Since Spring 2012, students of Jill Wrigley’s INDS 430 Food
Systems Seminar learn about the intersecting benefits, problems and challenges generated
by modern food systems. Now, thanks to a BreakingGround grant (umbcbreakingground.wordpress.com),
students in Spring 2014 will get their
hands dirty while challenging their minds and forging new relationships beyond
Two thirds of the new course will be spent in small group
work devoted to various projects on and off campus. Each project asks students
to propose or enact some improvement of the food system at UMBC or in a
neighboring community or schools. Examples include (but are not limited to):
at UMBC: What are the nutritional advantages
of microgreens and how can we deliver them to plates of fellow UMBC students? This project will integrate horticulture, entrepreneurship,
marketing/communications and policy.
Campus: The K-12 community is creating edible schoolyards in schools across
the country, and globe. Why not edible
campuses? Students selecting this option will research how and where UMBC might
develop this idea.
Pals with Neighboring schools and communities: Students will utilize the UMBC Biology
Greenhouse to grow vegetable seedlings for transplant into container or

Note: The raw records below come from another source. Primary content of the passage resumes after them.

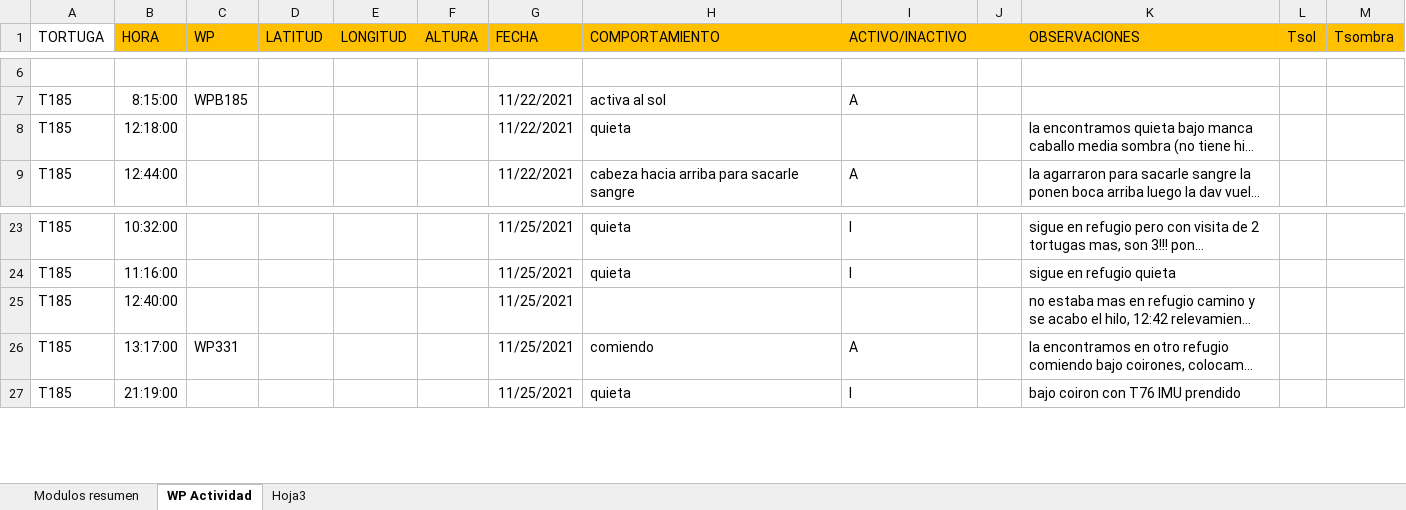
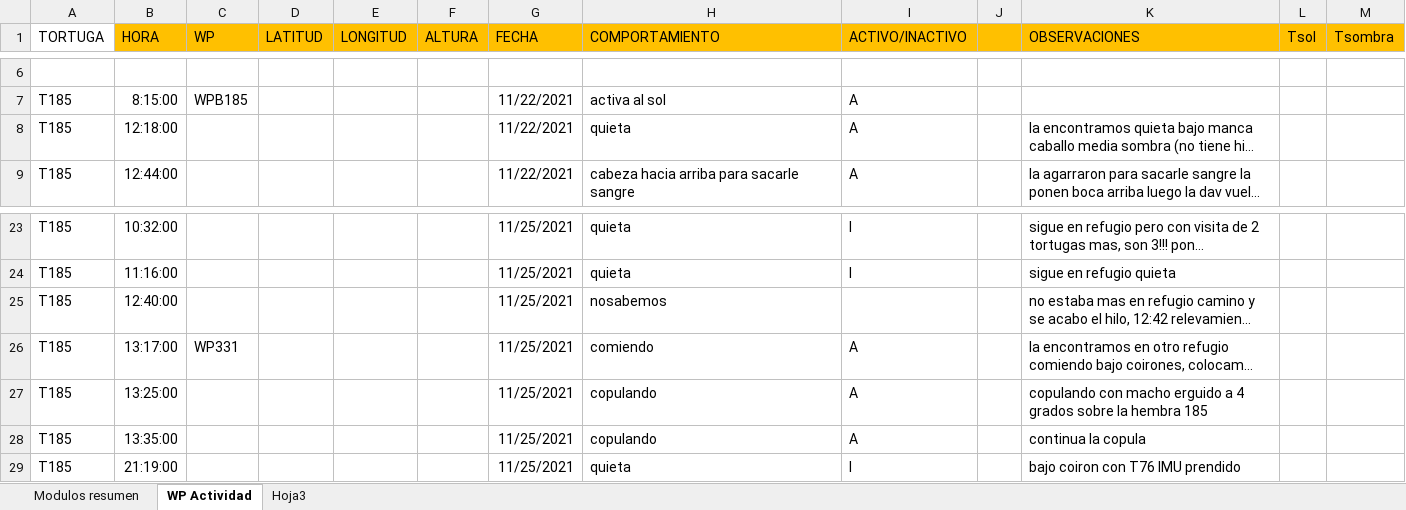
Before and after one commit to davidib19/Temperature_analysis, an Excel workbook: Etiquetas/Nov2021/EtiquetasTortugometroNoviembre2021_T185_hembra.xlsx, sheet WP Actividad, drawn as a sheet; only a part is shown, gaps mark what is left out; long unchanged cells end in …; values as stored, in another font and other column widths than the file's, no borders; the diff names each change by its address in the sheet, - before the commit and + after, or states it on an @@ line.

Commit message:
agrego etiquetas de Noviembre 2021

```diff
--- a/Etiquetas/Nov2021/EtiquetasTortugometroNoviembre2021_T185_hembra.xlsx (sheet WP Actividad)
+++ b/Etiquetas/Nov2021/EtiquetasTortugometroNoviembre2021_T185_hembra.xlsx (sheet WP Actividad)
-I8 (ACTIVO/INACTIVO): (empty)
+I8 (ACTIVO/INACTIVO): A
-H25 (COMPORTAMIENTO): (empty)
+H25 (COMPORTAMIENTO): nosabemos
+row 27: T185 | 13:25:00 |  |  |  |  | 11/25/2021 | copulando | A |  | copulando con macho erguido a 4 grados sobre la hembra 185
+row 28: T185 | 13:35:00 |  |  |  |  | 11/25/2021 | copulando | A |  | continua la copula
```
Also changed, not shown: 3 other files.
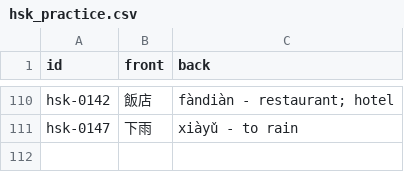
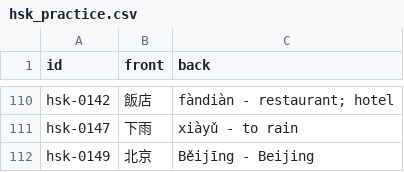
Before and after one commit to chiin/feeeed, a CSV file: hsk_practice.csv, drawn as a sheet; only a part is shown, gaps mark what is left out.

```diff
--- a/hsk_practice.csv
+++ b/hsk_practice.csv
@@ -111 +111,2 @@ hsk-0142,飯店,fàndiàn - restaurant; hotel
 hsk-0147,下雨,xiàyǔ - to rain
+hsk-0149,北京,Běijīng - Beijing
```
Also changed, not shown: 29 other files.
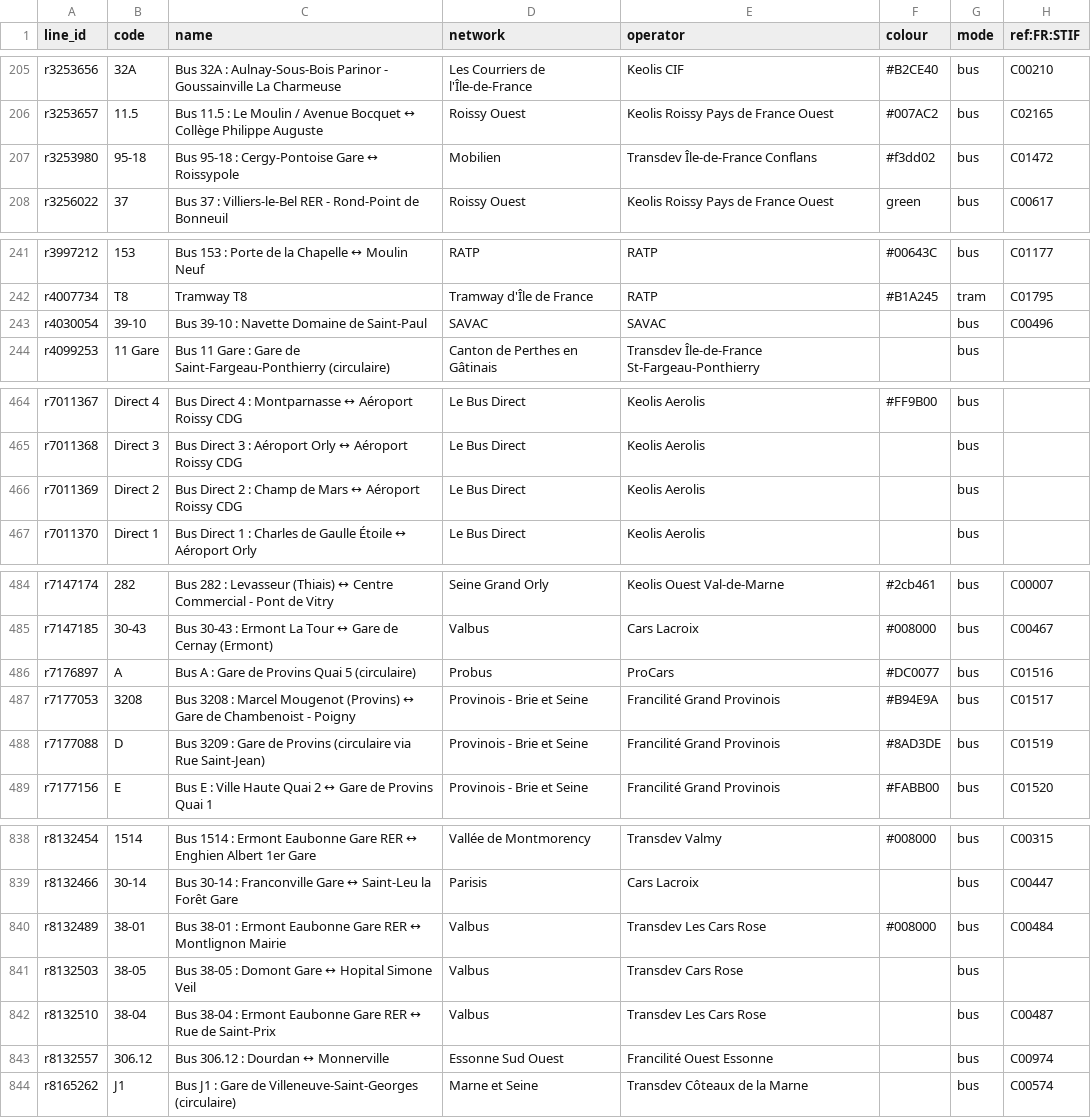
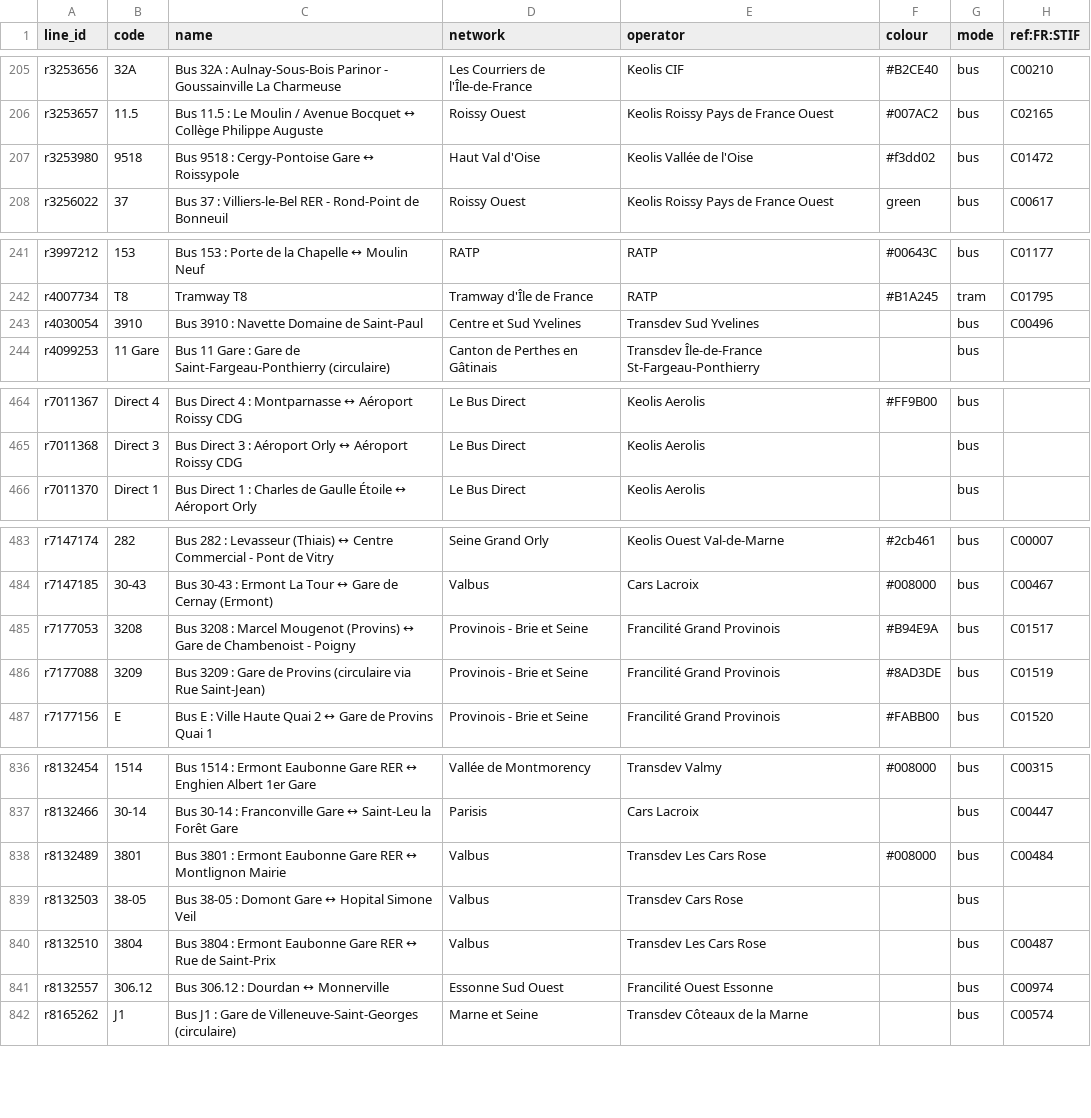
Before and after one commit to Jungle-Bus/ref-fr-STIF, a CSV file: data/lignes.csv, drawn as a sheet; only a part is shown, gaps mark what is left out; the diff covers the shown part only.

```diff
--- a/data/lignes.csv
+++ b/data/lignes.csv
@@ -206,3 +206,3 @@ r3253656,32A,Bus 32A : Aulnay-Sous-Bois Parinor - Goussainville La Charmeuse,Les
 r3253657,11.5,Bus 11.5 : Le Moulin / Avenue Bocquet ↔ Collège Philippe Auguste,Roissy Ouest,Keolis Roissy Pays de France Ouest,#007AC2,bus,C02165
-r3253980,95-18,Bus 95-18 : Cergy-Pontoise Gare ↔ Roissypole,Mobilien,Transdev Île-de-France Conflans,#f3dd02,bus,C01472
+r3253980,9518,Bus 9518 : Cergy-Pontoise Gare ↔ Roissypole,Haut Val d'Oise,Keolis Vallée de l'Oise,#f3dd02,bus,C01472
 r3256022,37,Bus 37 : Villiers-le-Bel RER - Rond-Point de Bonneuil,Roissy Ouest,Keolis Roissy Pays de France Ouest,green,bus,C00617
@@ -242,3 +242,3 @@ r3997212,153,Bus 153 : Porte de la Chapelle ↔ Moulin Neuf,RATP,RATP,#00643C,bu
 r4007734,T8,Tramway T8,Tramway d'Île de France,RATP,#B1A245,tram,C01795
-r4030054,39-10,Bus 39-10 : Navette Domaine de Saint-Paul,SAVAC,SAVAC,,bus,C00496
+r4030054,3910,Bus 3910 : Navette Domaine de Saint-Paul,Centre et Sud Yvelines,Transdev Sud Yvelines,,bus,C00496
 r4099253,11 Gare,Bus 11 Gare : Gare de Saint-Fargeau-Ponthierry (circulaire),Canton de Perthes en Gâtinais,Transdev Île-de-France St-Fargeau-Ponthierry,,bus,
@@ -465,3 +465,2 @@ r7011367,Direct 4,Bus Direct 4 : Montparnasse ↔ Aéroport Roissy CDG,Le Bus Di
 r7011368,Direct 3,Bus Direct 3 : Aéroport Orly ↔ Aéroport Roissy CDG,Le Bus Direct,Keolis Aerolis,,bus,
-r7011369,Direct 2,Bus Direct 2 : Champ de Mars ↔ Aéroport Roissy CDG,Le Bus Direct,Keolis Aerolis,,bus,
 r7011370,Direct 1,Bus Direct 1 : Charles de Gaulle Étoile ↔ Aéroport Orly,Le Bus Direct,Keolis Aerolis,,bus,
@@ -485,5 +484,4 @@ r7147174,282,Bus 282 : Levasseur (Thiais) ↔ Centre Commercial - Pont de Vitry,
 r7147185,30-43,Bus 30-43 : Ermont La Tour ↔ Gare de Cernay (Ermont),Valbus,Cars Lacroix,#008000,bus,C00467
-r7176897,A,Bus A : Gare de Provins Quai 5 (circulaire),Probus,ProCars,#DC0077,bus,C01516
 r7177053,3208,Bus 3208 : Marcel Mougenot (Provins) ↔ Gare de Chambenoist - Poigny,Provinois - Brie et Seine,Francilité Grand Provinois,#B94E9A,bus,C01517
-r7177088,D,Bus 3209 : Gare de Provins (circulaire via Rue Saint-Jean),Provinois - Brie et Seine,Francilité Grand Provinois,#8AD3DE,bus,C01519
+r7177088,3209,Bus 3209 : Gare de Provins (circulaire via Rue Saint-Jean),Provinois - Brie et Seine,Francilité Grand Provinois,#8AD3DE,bus,C01519
 r7177156,E,Bus E : Ville Haute Quai 2 ↔ Gare de Provins Quai 1,Provinois - Brie et Seine,Francilité Grand Provinois,#FABB00,bus,C01520
@@ -839,5 +837,5 @@ r8132454,1514,Bus 1514 : Ermont Eaubonne Gare RER ↔ Enghien Albert 1er Gare,Va
 r8132466,30-14,Bus 30-14 : Franconville Gare ↔ Saint-Leu la Forêt Gare,Parisis,Cars Lacroix,,bus,C00447
-r8132489,38-01,Bus 38-01 : Ermont Eaubonne Gare RER ↔ Montlignon Mairie,Valbus,Transdev Les Cars Rose,#008000,bus,C00484
+r8132489,3801,Bus 3801 : Ermont Eaubonne Gare RER ↔ Montlignon Mairie,Valbus,Transdev Les Cars Rose,#008000,bus,C00484
 r8132503,38-05,Bus 38-05 : Domont Gare ↔ Hopital Simone Veil,Valbus,Transdev Cars Rose,,bus,
-r8132510,38-04,Bus 38-04 : Ermont Eaubonne Gare RER ↔ Rue de Saint-Prix,Valbus,Transdev Les Cars Rose,,bus,C00487
+r8132510,3804,Bus 3804 : Ermont Eaubonne Gare RER ↔ Rue de Saint-Prix,Valbus,Transdev Les Cars Rose,,bus,C00487
 r8132557,306.12,Bus 306.12 : Dourdan ↔ Monnerville,Essonne Sud Ouest,Francilité Ouest Essonne,,bus,C00974
```
Also changed, not shown: 16 edited cells elsewhere in this file, data/idf_routes.csv, data/merged_lines.csv, 7 other files.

in-ground gardens at various partner sites within the K-12 community.
Our Plate at UMBC?: Students selecting this option would undertake a
“community food assessment” of the food provided to them at UMBC using an
adapted version of the Real Food Calculator created by Real Food Challenge, or
using an instrument of the students’ own design.
waste and food recovery at UMBC: How
can UMBC reduce food waste and alleviate hunger and promote health in the